© 2019 Hilltop Community Church.     Site Map

  • google_maps icon.png
  • Facebook App Icon
  • Vimeo App Icon
  • At-symbol-icon.jpg

History of the Church

Hilltop Community Church began in the late 1800's as a break off of St. Johns Church in downtown Mansfield.  The church began as a German Reformed church and only German was spoken.  

 

It originally began in 1847 in a log building on German Church Road, about a half-mile south of where the current church stands.  This log building was built by the Dunkards. 

 

The church existed in this log building for about two years when the church was erected on its present site.  There was a large settlement of Germans in this area of the township, having come here from Western Pennsylvania.  Their primary occupation was farming. 

 

Those who organized the church were Martin Toby, Peter Strader, Conrad Englehart, John Strader, Christian Mull, J.W. Strader and the Kohisers.  The early pastors were Revs.

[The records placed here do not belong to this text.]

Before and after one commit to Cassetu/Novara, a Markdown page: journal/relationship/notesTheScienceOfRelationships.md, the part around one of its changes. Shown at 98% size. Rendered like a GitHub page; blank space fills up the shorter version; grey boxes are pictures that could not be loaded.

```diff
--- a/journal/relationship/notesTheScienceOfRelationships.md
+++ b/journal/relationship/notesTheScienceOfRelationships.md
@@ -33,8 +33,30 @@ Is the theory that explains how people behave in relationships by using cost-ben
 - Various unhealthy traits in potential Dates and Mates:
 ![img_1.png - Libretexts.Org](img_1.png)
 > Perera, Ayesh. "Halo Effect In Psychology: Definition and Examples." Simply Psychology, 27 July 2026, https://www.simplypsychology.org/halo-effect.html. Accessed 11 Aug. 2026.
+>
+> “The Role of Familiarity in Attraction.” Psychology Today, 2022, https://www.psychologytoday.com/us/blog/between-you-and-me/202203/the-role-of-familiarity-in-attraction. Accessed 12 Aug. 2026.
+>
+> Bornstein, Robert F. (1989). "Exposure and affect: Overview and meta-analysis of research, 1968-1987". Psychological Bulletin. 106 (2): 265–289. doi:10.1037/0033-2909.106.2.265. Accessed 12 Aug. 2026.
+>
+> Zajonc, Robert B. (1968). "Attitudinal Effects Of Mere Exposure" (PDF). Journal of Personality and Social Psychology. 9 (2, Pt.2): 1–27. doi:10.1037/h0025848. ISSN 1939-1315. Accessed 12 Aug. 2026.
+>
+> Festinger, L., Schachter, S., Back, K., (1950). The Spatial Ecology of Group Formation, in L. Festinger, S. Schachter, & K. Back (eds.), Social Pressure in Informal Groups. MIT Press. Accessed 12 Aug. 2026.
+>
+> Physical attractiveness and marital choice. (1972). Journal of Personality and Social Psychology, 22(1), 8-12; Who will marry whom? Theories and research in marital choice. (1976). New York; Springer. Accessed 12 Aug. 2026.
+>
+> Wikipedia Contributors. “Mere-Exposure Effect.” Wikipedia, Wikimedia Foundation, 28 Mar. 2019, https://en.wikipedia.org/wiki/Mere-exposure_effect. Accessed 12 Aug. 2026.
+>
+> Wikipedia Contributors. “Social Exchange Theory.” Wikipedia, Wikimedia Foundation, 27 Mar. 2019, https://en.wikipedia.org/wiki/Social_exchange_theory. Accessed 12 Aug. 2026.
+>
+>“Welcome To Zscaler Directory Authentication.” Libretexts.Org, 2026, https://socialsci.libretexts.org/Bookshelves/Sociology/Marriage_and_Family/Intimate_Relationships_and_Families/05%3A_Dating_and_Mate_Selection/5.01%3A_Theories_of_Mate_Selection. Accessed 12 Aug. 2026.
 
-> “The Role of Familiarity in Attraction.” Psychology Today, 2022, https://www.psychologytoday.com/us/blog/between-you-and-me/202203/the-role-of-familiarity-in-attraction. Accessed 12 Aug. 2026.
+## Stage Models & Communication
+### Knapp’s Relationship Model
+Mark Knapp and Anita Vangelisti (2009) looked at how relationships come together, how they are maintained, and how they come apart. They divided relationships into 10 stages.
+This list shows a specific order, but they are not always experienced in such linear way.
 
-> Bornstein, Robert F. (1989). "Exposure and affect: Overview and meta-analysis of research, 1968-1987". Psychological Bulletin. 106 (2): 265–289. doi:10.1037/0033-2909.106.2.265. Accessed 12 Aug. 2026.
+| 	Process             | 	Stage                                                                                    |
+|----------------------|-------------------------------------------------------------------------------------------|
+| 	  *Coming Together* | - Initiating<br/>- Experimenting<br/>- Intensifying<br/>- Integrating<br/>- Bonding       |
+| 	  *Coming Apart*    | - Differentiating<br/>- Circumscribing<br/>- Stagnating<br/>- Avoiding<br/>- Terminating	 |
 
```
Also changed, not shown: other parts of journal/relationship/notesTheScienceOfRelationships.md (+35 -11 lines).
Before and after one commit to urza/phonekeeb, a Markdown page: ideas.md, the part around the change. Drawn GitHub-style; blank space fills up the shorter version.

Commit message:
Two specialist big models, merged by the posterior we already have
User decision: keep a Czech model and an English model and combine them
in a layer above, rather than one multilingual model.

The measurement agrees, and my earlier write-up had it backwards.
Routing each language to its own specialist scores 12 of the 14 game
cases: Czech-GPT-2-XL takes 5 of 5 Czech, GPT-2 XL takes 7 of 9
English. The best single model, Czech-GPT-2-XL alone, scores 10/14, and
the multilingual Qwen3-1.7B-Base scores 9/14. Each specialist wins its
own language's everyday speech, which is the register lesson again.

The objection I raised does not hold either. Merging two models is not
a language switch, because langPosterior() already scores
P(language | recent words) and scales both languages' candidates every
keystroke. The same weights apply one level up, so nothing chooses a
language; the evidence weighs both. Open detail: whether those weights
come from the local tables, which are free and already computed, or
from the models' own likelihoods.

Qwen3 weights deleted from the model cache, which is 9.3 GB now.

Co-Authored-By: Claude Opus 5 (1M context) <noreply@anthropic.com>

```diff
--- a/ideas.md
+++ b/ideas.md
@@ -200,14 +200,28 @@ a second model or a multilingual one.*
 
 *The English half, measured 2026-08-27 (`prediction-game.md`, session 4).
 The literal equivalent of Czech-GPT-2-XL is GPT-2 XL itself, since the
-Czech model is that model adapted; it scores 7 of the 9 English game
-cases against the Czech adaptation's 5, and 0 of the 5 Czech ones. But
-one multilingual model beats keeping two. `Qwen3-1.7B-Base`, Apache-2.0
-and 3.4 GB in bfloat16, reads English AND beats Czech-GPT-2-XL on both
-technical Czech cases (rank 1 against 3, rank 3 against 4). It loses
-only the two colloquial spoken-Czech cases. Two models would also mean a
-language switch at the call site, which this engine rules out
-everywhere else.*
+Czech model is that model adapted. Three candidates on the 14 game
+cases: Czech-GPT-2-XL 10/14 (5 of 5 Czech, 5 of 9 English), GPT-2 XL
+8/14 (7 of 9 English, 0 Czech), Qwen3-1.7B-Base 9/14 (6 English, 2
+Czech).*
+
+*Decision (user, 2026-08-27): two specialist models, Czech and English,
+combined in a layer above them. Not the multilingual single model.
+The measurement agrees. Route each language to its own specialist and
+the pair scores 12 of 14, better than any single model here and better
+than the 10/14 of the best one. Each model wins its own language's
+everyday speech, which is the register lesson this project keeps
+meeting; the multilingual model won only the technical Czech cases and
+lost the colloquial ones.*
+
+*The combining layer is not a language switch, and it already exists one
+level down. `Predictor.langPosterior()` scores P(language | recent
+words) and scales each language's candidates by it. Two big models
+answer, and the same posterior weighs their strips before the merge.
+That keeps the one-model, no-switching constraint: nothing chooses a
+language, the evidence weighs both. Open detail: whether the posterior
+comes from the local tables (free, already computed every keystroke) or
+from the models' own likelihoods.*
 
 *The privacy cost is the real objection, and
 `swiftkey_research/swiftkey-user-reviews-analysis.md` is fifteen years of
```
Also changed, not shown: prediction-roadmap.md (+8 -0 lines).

Handchy, Tressel, Weiscotten, Lenshaw, Krause, and Henry Walcer.  The membership in the 1880's was about  60 members with about 50 attending Sunday School. 

 

The original church consisted only of the sanctuary area with no basement.  It was heated with two large stoves that had to be heated up in the winter.  The church was struck several times by lightening and burned to the ground.  Each time it was rebuilt. The current building dates back to the 1900's.  A two story classroom was added to the existing building in 1965 and a basement was also dug by hand under the current sanctuary. 

 

For awhile in the 40's, there was no pastor and the church sat vacant until Marjorie Davis and several women began holding Sunday School for children.  This eventually lead to Jim Davis becoming a part-time pastor for 38 years (1945-1983) followed by Dan Betts, who was a pastor for 9 years (1984-1993).   Curt Wagner, was pastor from 1995-2009.  Andy Hupp has been the pastor since October of 2009.

 

 

Who were the Dunkards? 

 

The Dunkards were part of the Brethren movement, and were frequently called "Dunkers,"  The movement began in Germany in 1708 as part of the spiritual awakening called Pietism. In that year a small group led by Alexander Mack (1679 - 1735) baptized one another by immersion, facedown, three times in a flowing stream: this form of Baptism became a distinctive practice. Persecuted by the state church in Germany, the Dunkers immigrated to America from 1719 to 1729.  Mack and his followers migrated to Pennsylvania from Germany in 1719. Small groups then broke away from the main body, either because it seemed too liberal or not liberal enough.

 

They wore plain clothing, coats with standing collars for the men, plain bonnets and hoods for the women. Men were urged, but not required, to wear beards; they should not wear mustaches alone. Women should not wear jewelry. 

 

They were to avoid narcotics, including tobacco. They did not use instruments of music in the house of God. They observed the Lord's Supper (full meal, with the soup eaten from a common dish), and communion of the bread and cup after the meal. This was usually held once in the spring and once in the fall. They did not pay their ministers a salary. They did not celebrate holidays such as Thanksgiving or Christmas. 

 

They were to obey civil government as far as its laws did not conflict with their religion. No Dunkard was to participate in politics. They were not allowed to affiliate with secret societies or lodges. They would not take nor subscribe to an oath. They considered slavery abhorrent. 

 

They believed in nonresistance, so they were much maligned in the New World. Their neighbors were often at odds with the Dunkards because they would not participate in the Revolutionary War. Indians soon learned the Dunkards would not resist, so they raided their homes. 

 

There was one Dunkard who had a store which was raided three times. After the third time, he armed himself with a gun. He was excommunicated from his church for this act. 

 

They stayed to themselves, spoke only German and stayed out of trouble. Mainly they were farmers and weavers. Because they did not speak English, other residents thought them illiterate, although the printing presses of Germantown, Pa. were a product of the Dunkards. 

 

Basically, they began life in the New World in Pennsylvania. Their pacifism caused persecution and sometimes imprisonment. So they started fleeing local pressure, generally going first to Virginia and then the Carolinas. Then they moved to the remote West, being among the first to enter the Ohio and Mississippi valleys.